Following much media speculation, it has now been confirmed that Aon Plc’s swoop for fellow broking behemoth Willis Towers Watson (WTW) is undergoing closer examination by the European Commission (EC) under the merger regulation of the European Union.
“Aon and Willis Towers Watson are two leading companies in the market for insurance and reinsurance brokerage,” said Margrethe Vestager, the EC’s executive vice president responsible for competition policy, in a release. “They help companies with their risk management and with finding the right insurers for their needs.
“We have opened an in-depth investigation to assess carefully whether the transaction could lead to negative effects for competition, less choice, and higher prices for European customers in the commercial risk brokerage market.”
The commission – which assesses mergers and acquisitions to prevent market concentrations that significantly impede effective competition in the European Economic Area or any substantial part of it – decides whether to grant approval, known as Phase I, or to proceed to Phase II which is an in-depth review.

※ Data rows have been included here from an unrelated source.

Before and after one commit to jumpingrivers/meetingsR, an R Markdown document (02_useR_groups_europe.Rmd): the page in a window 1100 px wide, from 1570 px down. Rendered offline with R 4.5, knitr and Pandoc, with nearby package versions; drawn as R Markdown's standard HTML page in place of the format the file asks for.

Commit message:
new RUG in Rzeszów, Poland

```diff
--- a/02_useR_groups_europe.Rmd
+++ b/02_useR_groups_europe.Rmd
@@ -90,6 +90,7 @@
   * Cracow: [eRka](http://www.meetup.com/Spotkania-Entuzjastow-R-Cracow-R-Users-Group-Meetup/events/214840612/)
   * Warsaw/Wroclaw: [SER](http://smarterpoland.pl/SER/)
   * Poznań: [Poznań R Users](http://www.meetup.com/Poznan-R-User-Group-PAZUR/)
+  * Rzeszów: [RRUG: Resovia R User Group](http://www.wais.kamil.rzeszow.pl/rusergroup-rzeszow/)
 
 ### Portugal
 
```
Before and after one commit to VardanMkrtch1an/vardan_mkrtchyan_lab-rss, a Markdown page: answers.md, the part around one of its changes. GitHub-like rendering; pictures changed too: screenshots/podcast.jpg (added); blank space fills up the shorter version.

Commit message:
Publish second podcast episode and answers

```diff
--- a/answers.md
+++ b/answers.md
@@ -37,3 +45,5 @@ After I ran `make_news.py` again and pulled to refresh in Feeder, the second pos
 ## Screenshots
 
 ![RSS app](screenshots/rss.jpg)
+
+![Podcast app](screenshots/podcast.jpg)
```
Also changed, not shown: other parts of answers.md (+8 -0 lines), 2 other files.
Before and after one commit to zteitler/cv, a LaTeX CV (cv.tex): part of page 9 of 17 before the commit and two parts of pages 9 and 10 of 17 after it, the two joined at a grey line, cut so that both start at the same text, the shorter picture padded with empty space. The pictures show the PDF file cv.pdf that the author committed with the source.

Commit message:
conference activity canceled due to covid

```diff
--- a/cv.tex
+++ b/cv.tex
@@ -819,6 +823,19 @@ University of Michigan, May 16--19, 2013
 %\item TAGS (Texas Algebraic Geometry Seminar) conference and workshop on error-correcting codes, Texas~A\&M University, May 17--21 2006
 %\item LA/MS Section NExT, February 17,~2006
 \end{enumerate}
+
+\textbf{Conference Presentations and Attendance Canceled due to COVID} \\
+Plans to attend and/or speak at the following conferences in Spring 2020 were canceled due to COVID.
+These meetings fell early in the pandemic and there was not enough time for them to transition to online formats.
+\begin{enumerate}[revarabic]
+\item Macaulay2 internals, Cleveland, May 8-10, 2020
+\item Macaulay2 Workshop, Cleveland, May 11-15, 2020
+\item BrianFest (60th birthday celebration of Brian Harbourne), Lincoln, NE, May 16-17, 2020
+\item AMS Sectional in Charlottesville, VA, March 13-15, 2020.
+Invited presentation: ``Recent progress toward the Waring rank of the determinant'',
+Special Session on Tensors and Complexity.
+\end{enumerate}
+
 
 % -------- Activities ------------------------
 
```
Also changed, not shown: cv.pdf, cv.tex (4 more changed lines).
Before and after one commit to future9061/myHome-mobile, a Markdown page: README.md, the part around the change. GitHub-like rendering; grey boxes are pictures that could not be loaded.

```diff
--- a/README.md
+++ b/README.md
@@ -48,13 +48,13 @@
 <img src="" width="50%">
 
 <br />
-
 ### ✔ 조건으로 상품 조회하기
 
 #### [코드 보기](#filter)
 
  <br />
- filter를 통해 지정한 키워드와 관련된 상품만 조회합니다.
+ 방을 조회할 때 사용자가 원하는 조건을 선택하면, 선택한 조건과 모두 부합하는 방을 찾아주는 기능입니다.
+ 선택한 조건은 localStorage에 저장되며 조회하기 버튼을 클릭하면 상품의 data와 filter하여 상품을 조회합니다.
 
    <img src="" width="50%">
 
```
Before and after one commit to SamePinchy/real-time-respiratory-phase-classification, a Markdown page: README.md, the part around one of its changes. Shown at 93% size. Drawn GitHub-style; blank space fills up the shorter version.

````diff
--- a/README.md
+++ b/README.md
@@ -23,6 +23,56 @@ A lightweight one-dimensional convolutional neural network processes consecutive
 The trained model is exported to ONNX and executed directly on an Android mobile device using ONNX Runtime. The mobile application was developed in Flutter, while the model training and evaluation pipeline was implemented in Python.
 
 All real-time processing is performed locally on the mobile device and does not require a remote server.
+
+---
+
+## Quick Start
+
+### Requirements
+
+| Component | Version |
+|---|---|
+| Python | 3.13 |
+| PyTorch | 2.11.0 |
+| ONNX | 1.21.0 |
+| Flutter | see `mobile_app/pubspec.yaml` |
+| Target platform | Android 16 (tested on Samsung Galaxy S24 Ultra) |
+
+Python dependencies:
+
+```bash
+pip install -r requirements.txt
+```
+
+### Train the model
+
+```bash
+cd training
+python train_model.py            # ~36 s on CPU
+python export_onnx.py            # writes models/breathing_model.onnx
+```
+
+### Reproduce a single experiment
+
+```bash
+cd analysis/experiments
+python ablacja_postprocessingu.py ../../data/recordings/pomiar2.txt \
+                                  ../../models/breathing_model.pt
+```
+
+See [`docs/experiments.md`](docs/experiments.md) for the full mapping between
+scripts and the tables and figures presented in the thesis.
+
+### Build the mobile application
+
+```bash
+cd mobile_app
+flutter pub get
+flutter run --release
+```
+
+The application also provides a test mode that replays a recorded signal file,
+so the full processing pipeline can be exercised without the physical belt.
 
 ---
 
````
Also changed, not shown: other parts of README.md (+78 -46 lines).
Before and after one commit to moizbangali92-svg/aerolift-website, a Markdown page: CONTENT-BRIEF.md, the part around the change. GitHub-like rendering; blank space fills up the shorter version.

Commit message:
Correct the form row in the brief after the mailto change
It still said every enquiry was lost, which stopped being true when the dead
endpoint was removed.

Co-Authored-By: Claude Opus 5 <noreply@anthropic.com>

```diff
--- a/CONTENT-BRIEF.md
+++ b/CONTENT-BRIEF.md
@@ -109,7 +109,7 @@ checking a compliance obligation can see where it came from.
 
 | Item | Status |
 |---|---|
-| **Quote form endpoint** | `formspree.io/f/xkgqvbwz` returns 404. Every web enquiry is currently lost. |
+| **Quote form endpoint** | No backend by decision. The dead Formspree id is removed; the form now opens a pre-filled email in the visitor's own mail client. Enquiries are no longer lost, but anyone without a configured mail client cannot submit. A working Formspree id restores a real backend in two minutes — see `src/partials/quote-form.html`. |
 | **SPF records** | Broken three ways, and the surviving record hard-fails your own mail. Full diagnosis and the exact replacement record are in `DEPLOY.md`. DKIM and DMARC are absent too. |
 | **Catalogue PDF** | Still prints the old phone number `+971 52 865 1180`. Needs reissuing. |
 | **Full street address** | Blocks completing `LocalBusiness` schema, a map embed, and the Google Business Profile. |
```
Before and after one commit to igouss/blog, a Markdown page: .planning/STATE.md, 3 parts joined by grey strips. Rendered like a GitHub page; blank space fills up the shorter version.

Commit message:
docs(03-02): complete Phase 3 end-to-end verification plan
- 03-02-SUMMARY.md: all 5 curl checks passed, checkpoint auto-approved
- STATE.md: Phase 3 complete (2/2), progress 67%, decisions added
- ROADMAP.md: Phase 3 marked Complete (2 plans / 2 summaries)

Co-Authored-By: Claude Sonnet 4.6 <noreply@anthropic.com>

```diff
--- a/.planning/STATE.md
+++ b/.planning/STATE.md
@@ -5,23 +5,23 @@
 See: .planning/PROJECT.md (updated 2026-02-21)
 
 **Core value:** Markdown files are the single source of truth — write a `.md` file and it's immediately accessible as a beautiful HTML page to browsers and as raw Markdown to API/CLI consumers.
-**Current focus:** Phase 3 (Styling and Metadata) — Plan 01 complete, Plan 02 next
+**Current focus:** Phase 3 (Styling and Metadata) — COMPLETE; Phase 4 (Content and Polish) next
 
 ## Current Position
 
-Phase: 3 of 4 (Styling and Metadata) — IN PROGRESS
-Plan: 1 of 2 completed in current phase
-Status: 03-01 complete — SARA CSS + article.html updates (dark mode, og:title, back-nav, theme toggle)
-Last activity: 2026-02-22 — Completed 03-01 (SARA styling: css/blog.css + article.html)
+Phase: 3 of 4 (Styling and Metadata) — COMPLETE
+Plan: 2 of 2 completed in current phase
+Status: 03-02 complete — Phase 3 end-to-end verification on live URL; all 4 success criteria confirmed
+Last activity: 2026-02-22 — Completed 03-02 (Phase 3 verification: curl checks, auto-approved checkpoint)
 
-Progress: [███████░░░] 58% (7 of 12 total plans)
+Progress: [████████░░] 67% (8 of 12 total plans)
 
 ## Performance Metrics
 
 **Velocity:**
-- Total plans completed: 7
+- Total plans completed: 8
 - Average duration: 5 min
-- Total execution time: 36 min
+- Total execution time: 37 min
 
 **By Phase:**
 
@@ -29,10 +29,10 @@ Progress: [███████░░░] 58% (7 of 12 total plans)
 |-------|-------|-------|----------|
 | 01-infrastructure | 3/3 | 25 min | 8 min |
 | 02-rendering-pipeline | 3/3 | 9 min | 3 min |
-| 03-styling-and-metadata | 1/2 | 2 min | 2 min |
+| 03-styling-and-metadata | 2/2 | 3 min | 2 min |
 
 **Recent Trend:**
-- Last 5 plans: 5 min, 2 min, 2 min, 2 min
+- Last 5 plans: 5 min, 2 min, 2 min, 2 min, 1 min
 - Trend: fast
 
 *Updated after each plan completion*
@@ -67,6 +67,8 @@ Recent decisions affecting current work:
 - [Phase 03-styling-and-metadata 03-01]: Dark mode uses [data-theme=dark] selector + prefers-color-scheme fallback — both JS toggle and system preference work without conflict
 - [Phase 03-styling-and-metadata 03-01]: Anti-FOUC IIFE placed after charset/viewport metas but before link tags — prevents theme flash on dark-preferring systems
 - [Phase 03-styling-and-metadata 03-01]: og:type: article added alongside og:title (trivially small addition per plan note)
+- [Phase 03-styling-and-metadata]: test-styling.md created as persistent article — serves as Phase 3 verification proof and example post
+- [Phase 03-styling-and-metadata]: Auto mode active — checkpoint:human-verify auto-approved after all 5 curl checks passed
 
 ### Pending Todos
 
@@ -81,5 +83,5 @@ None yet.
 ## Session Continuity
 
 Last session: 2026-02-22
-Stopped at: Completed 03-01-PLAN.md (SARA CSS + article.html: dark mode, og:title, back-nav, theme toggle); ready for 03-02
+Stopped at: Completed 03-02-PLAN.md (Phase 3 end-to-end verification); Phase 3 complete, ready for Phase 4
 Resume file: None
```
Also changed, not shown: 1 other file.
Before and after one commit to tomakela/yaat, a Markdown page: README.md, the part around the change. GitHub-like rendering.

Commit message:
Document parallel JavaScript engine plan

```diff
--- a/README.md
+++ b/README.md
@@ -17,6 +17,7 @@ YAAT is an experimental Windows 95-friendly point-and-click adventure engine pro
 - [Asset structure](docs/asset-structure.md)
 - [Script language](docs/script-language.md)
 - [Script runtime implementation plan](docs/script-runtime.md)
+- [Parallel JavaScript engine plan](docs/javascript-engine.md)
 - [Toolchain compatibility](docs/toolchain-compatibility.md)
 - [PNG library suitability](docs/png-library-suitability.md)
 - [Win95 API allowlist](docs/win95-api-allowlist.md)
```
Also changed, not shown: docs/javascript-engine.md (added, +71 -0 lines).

Both headquartered in London while domiciled in Ireland, Aon and WTW are present in more than 120 and 140 countries, respectively. In its initial market probe, the antitrust regulator identified competition concerns in relation to the supply of commercial brokerage services.
The EC noted: “In particular, the commission is concerned that the transaction may reduce the competition as regards: brokerage services to large multi-national customers in the risk classes property and casualty, financial and professional services, credit and political risk, cyber, and marine; brokerage services to customers of all sizes for space and aerospace manufacturing risks as well as in a few additional risk classes in specific national markets.”
Additionally, the commission will now further examine the provision of reinsurance brokerage services, as well as consulting and administration services. Aon, meanwhile, said it looks forward to continuing its dialogue with the EC throughout the process.
“The Phase II review is a common next step in the review process for a transaction of this size and complexity under EU merger regulation, and the firm remains on track to close the combination in the first half of 2021,” asserted Aon in a separate release.
“As stated previously, Aon’s and Willis Towers Watson’s businesses are complementary, operating across broad, very competitive areas of the economy, and Aon remains confident of a positive outcome without any divestitures. Aon expected a thorough review of this combination and will continue to work closely with all the relevant regulators, including the EC.”
According to the commission, it has until May 10 next year to decide on the merger.